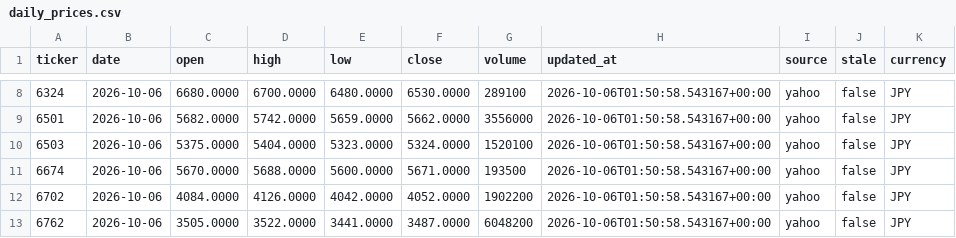
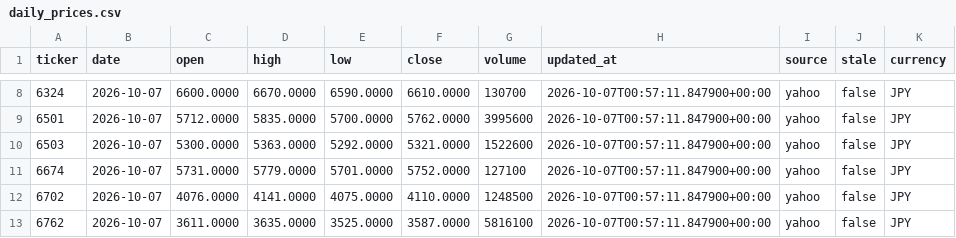
Before and after one commit to shinbuheon-prog/multica-quant-prices, a CSV file: daily_prices.csv, drawn as a sheet; only a part is shown, gaps mark what is left out; the diff covers the shown part only.

```diff
--- a/daily_prices.csv
+++ b/daily_prices.csv
@@ -8,6 +8,6 @@ ticker,date,open,high,low,close,volume,updated_at,source,stale,currency
-6324,2026-10-06,6680.0000,6700.0000,6480.0000,6530.0000,289100,2026-10-06T01:50:58.543167+00:00,yahoo,false,JPY
-6501,2026-10-06,5682.0000,5742.0000,5659.0000,5662.0000,3556000,2026-10-06T01:50:58.543167+00:00,yahoo,false,JPY
-6503,2026-10-06,5375.0000,5404.0000,5323.0000,5324.0000,1520100,2026-10-06T01:50:58.543167+00:00,yahoo,false,JPY
-6674,2026-10-06,5670.0000,5688.0000,5600.0000,5671.0000,193500,2026-10-06T01:50:58.543167+00:00,yahoo,false,JPY
-6702,2026-10-06,4084.0000,4126.0000,4042.0000,4052.0000,1902200,2026-10-06T01:50:58.543167+00:00,yahoo,false,JPY
-6762,2026-10-06,3505.0000,3522.0000,3441.0000,3487.0000,6048200,2026-10-06T01:50:58.543167+00:00,yahoo,false,JPY
+6324,2026-10-07,6600.0000,6670.0000,6590.0000,6610.0000,130700,2026-10-07T00:57:11.847900+00:00,yahoo,false,JPY
+6501,2026-10-07,5712.0000,5835.0000,5700.0000,5762.0000,3995600,2026-10-07T00:57:11.847900+00:00,yahoo,false,JPY
+6503,2026-10-07,5300.0000,5363.0000,5292.0000,5321.0000,1522600,2026-10-07T00:57:11.847900+00:00,yahoo,false,JPY
+6674,2026-10-07,5731.0000,5779.0000,5701.0000,5752.0000,127100,2026-10-07T00:57:11.847900+00:00,yahoo,false,JPY
+6702,2026-10-07,4076.0000,4141.0000,4075.0000,4110.0000,1248500,2026-10-07T00:57:11.847900+00:00,yahoo,false,JPY
+6762,2026-10-07,3611.0000,3635.0000,3525.0000,3587.0000,5816100,2026-10-07T00:57:11.847900+00:00,yahoo,false,JPY
```
Also changed, not shown: 69 edited cells elsewhere in this file, prices_av_backup.csv.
★ ★ ★ ★
— Task item —
For this exercise, restate the material exactly and skip every picture.

— Solution —
Before and after one commit to shinbuheon-prog/multica-quant-prices, a CSV file: daily_prices.csv, drawn as a sheet; only a part is shown, gaps mark what is left out; the diff covers the shown part only.

```diff
--- a/daily_prices.csv
+++ b/daily_prices.csv
@@ -8,6 +8,6 @@ ticker,date,open,high,low,close,volume,updated_at,source,stale,currency
-6324,2026-10-06,6680.0000,6700.0000,6480.0000,6530.0000,289100,2026-10-06T01:50:58.543167+00:00,yahoo,false,JPY
-6501,2026-10-06,5682.0000,5742.0000,5659.0000,5662.0000,3556000,2026-10-06T01:50:58.543167+00:00,yahoo,false,JPY
-6503,2026-10-06,5375.0000,5404.0000,5323.0000,5324.0000,1520100,2026-10-06T01:50:58.543167+00:00,yahoo,false,JPY
-6674,2026-10-06,5670.0000,5688.0000,5600.0000,5671.0000,193500,2026-10-06T01:50:58.543167+00:00,yahoo,false,JPY
-6702,2026-10-06,4084.0000,4126.0000,4042.0000,4052.0000,1902200,2026-10-06T01:50:58.543167+00:00,yahoo,false,JPY
-6762,2026-10-06,3505.0000,3522.0000,3441.0000,3487.0000,6048200,2026-10-06T01:50:58.543167+00:00,yahoo,false,JPY
+6324,2026-10-07,6600.0000,6670.0000,6590.0000,6610.0000,130700,2026-10-07T00:57:11.847900+00:00,yahoo,false,JPY
+6501,2026-10-07,5712.0000,5835.0000,5700.0000,5762.0000,3995600,2026-10-07T00:57:11.847900+00:00,yahoo,false,JPY
+6503,2026-10-07,5300.0000,5363.0000,5292.0000,5321.0000,1522600,2026-10-07T00:57:11.847900+00:00,yahoo,false,JPY
+6674,2026-10-07,5731.0000,5779.0000,5701.0000,5752.0000,127100,2026-10-07T00:57:11.847900+00:00,yahoo,false,JPY
+6702,2026-10-07,4076.0000,4141.0000,4075.0000,4110.0000,1248500,2026-10-07T00:57:11.847900+00:00,yahoo,false,JPY
+6762,2026-10-07,3611.0000,3635.0000,3525.0000,3587.0000,5816100,2026-10-07T00:57:11.847900+00:00,yahoo,false,JPY
```
Also changed, not shown: 69 edited cells elsewhere in this file, prices_av_backup.csv.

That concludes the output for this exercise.